A month ago I had to go the University of Melbourne, my alma mater, and as always found many changes, especially so as the last time I had been there was about 5 years ago. Nevertheless, some things had not changed and one of them was the art around the campus. The gallery of the University is the Ian Potter Museum of Art. It is worth visiting both for its collection and its own architecture. Designed by one of Melbourne's most interesting contemporary architects, Nonda Katsalidis, it incorporates parts of older university buildings such as the Napier Waller Art Deco stained glass window from the old Wilson Hall (which burnt down).
The gallery is a bequest to the university from the businessman, Sir Ian Potter. The very distinctive façade has this striking sculptural mural, where classical art burgeons forth from the interior of the museum! A tribute to the excellent collection of Greek pottery housed n the museum, perhaps. There are some very good 19th century paintings and many contemporary art pieces. Temporary exhibitions make the bulk of the exhibited material.
Whenever I visited the Baillieu Library as a student I could not help but notice the monumental sculptural group (picture below) just outside, on the lawn adjacent to the library. The bronze sculpture known as “Charity Being Kind to the Poor”, was originally the “crowning piece” of the massive entrance portico of the Equitable Life Assurance Society headquarters in Collins Street. The building was demolished in the late 1950s and the owners presented the sculpture to the University. Created by architect Edward W Raht and sculptor Victor Tilgner at the Imperial Art Foundry in Vienna in about 1893, the substantially-scaled Charity, sheltering a huddled family, is a clear statement on the advantages of buying life insurance.
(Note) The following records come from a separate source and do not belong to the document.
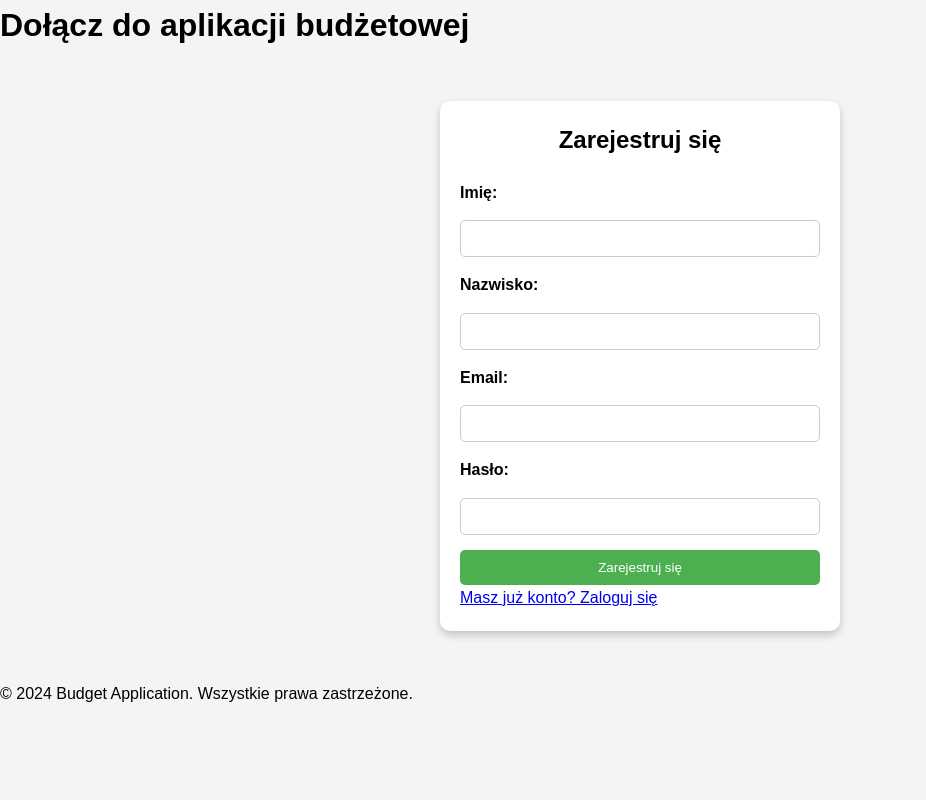
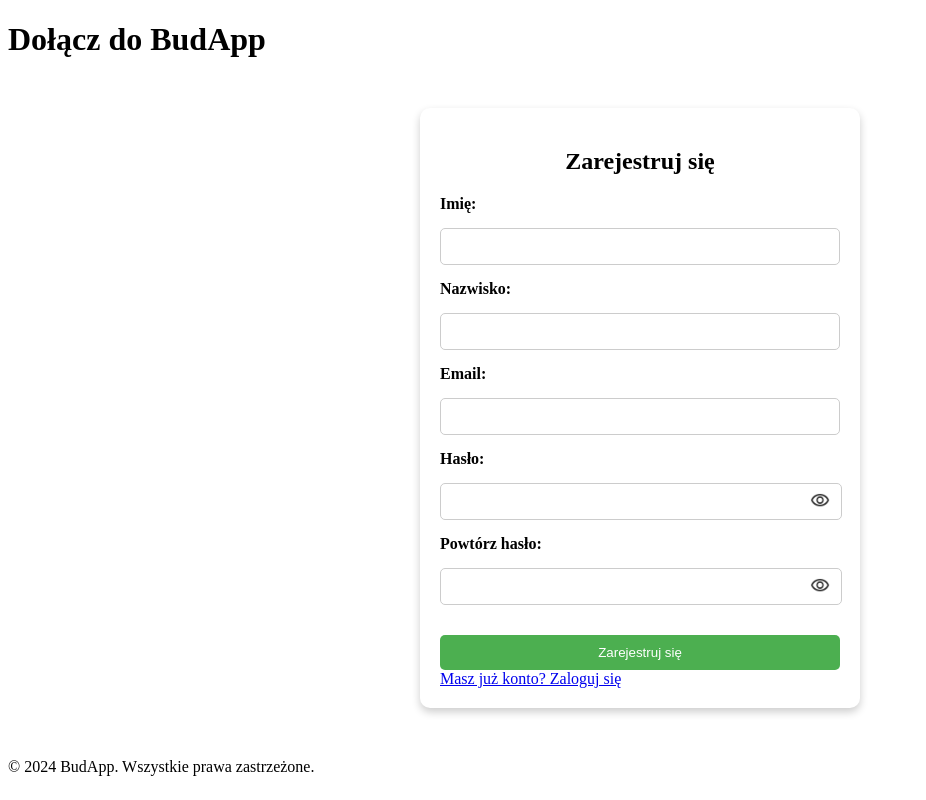
Before and after one commit to Mawv1/Budget-Application, a PHP site: page /login_module/register.php in a window 1280 px wide. Shown: the whole page, without its empty margins (0-926 px from the left). Run offline with PHP 8.4, Linux system fonts and the light colour scheme; some libraries are stand-ins or nearby versions.

Commit message:
Captcha added to register form, fixed password toggling

```diff
--- a/index.php
+++ b/index.php
@@ -12,7 +12,7 @@
 <head>
     <meta charset="UTF-8">
     <meta name="viewport" content="width=device-width, initial-scale=1.0">
-    <title>Twoja Aplikacja Budżetowa</title>
+    <title>BudApp</title>
     <link rel="stylesheet" href="styles/style.css">
     <link rel="icon" type="image/x-icon" href="pictures/logo.webp">
     <script src="slider.js"></script>
@@ -23,7 +23,7 @@
     <header class="header">
         <div class="logo-container">
             <img src="pictures/logo.webp" alt="Logo" class="logo">
-            <span class="app-name">Budget Application</span>
+            <span class="app-name">BudApp</span>
         </div>
         <div class="user-controls">
             <div class="user-greeting">
@@ -102,7 +102,7 @@
     </div>
     <!-- Stopka strony -->
     <footer class="footer">
-        <p>&copy; 2024 Budget Application. Wszelkie prawa zastrzeżone.</p>
+        <p>&copy; 2024 BudApp. Wszelkie prawa zastrzeżone.</p>
         <ul class="footer-links">
             <li><a href="#">Polityka prywatności</a></li>
             <li><a href="#">Regulamin</a></li>
--- a/landing_page.php
+++ b/landing_page.php
@@ -3,7 +3,7 @@
 <head>
     <meta charset="UTF-8">
     <meta name="viewport" content="width=device-width, initial-scale=1.0">
-    <title>Twoja Aplikacja Budżetowa</title>
+    <title>BudApp</title>
     <link rel="stylesheet" href="landing.css">
     <link rel="icon" type="image/x-icon" href="pictures/logo.webp">
     <script src="landing.js"></script>
@@ -12,7 +12,7 @@
     <header class="header">
         <div class="logo-container">
             <img src="pictures/logo.webp" alt="Logo" class="logo">
-            <span class="app-name">Budget Application</span>
+            <span class="app-name">BudApp</span>
         </div>
         <nav class="nav">
             <ul>
@@ -96,7 +96,7 @@
     </section>
 
     <footer class="footer">
-        <p>&copy; 2024 Budget Application. Wszelkie prawa zastrzeżone.</p>
+        <p>&copy; 2024 BudApp. Wszelkie prawa zastrzeżone.</p>
         <a href="#signup" class="signup-footer-link">Załóż konto teraz</a>
     </footer>
 </body>
--- a/login_module/register.php
+++ b/login_module/register.php
@@ -1,3 +1,10 @@
+<?php
+    session_start();
+
+
+
+?>
+
 <!DOCTYPE html>
 <html lang="pl-PL">
 <head>
@@ -5,16 +12,18 @@
     <meta name="viewport" content="width=device-width, initial-scale=1.0">
     <title>Rejestracja/Logowanie</title>
     <link rel="stylesheet" href="register.css">
-    <link rel="stylesheet" href="styles/style.css">
+    <!-- <link rel="stylesheet" href="styles/style.css"> -->
+    <script src="toggle-password.js"></script>
+    <script src="https://www.google.com/recaptcha/api.js"></script>
 </head>
 <body>
     <header>
-        <h1>Dołącz do aplikacji budżetowej</h1>
+        <h1>Dołącz do BudApp</h1>
     </header>
     <main>
         <section class="form-container">
             <h2>Zarejestruj się</h2>
-            <form action="register_handler.php" method="post">
+            <form method="post">
                 <label for="register-name">Imię:</label>
                 <input type="text" id="register-name" name="name" required>
                 <label for="register-surname">Nazwisko:</label>
@@ -23,16 +32,29 @@
                 <input type="email" id="register-email" name="email" required>
 
                 <label for="register-password">Hasło:</label>
-                <input type="password" id="register-password" name="password" required>
+                <div class="password-container">
+                    <input type="password" id="register-password" name="password" required>
+                    <button type="button" id="toggle-password-main" class="toggle-password">
+                        <img src="../icons/visibility_on.png" alt="Pokaż hasło">
+                    </button>
+                </div>
 
+                <label for="register-password-repeat">Powtórz hasło:</label>
+                <div class="password-container">
+                    <input type="password" id="register-password-repeat" name="password-repeat" required>
+                    <button type="button" id="toggle-password-repeat" class="toggle-password">
+                        <img src="../icons/visibility_on.png" alt="Pokaż hasło">
+                    </button>
+                </div>
+
+                <div class="g-recaptcha" data-sitekey="6Lc1KYwqAAAAAPQ27PJ0r2FldpfgyyLTPkuAFQ-Q"></div>
                 <button type="submit" class="register-btn">Zarejestruj się</button>
             </form>
-
             <a class = "login-link" href = "login.php">Masz już konto? Zaloguj się</a>
         </section>
     </main>
     <footer>
-        <p>&copy; 2024 Budget Application. Wszystkie prawa zastrzeżone.</p>
+        <p>&copy; 2024 BudApp. Wszystkie prawa zastrzeżone.</p>
     </footer>
 </body>
 </html>
--- a/login_module/toggle-password.js
+++ b/login_module/toggle-password.js
@@ -1,3 +1,28 @@
+document.addEventListener('DOMContentLoaded', () => {
+    // Obsługa dla głównego hasła
+    const togglePasswordMain = document.getElementById('toggle-password-main');
+    const passwordMain = document.getElementById('register-password');
+    togglePasswordMain.addEventListener('click', () => {
+        const type = passwordMain.getAttribute('type') === 'password' ? 'text' : 'password';
+        passwordMain.setAttribute('type', type);
+
+        const icon = togglePasswordMain.querySelector('img');
+        icon.src = type === 'password' ? '../icons/visibility_on.png' : '../icons/visibility_off.png';
+    });
+
+    // Obsługa dla powtórzenia hasła
+    const togglePasswordRepeat = document.getElementById('toggle-password-repeat');
+    const passwordRepeat = document.getElementById('register-password-repeat');
+    togglePasswordRepeat.addEventListener('click', () => {
+        const type = passwordRepeat.getAttribute('type') === 'password' ? 'text' : 'password';
+        passwordRepeat.setAttribute('type', type);
+
+        const icon = togglePasswordRepeat.querySelector('img');
+        icon.src = type === 'password' ? '../icons/visibility_on.png' : '../icons/visibility_off.png';
+    });
+
+});
+
 document.getElementById('toggle-password').addEventListener('click', function () {
     const passwordField = document.getElementById('login-password');
     const passwordType = passwordField.getAttribute('type') === 'password' ? 'text' : 'password';
```
Also changed, not shown: login_module/check.php (deleted, +0 -20 lines), login_module/login.php (+4 -3 lines).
Originally situated at the Faculty of Architecture, Building and Planning’s Mount Martha site, it was relocated to its present location in 1981.
The University as a place of intellectual pursuits, a temple of learning, a refuge for the arts and sciences, teaching and research, ensures that art will always have a place in its environs.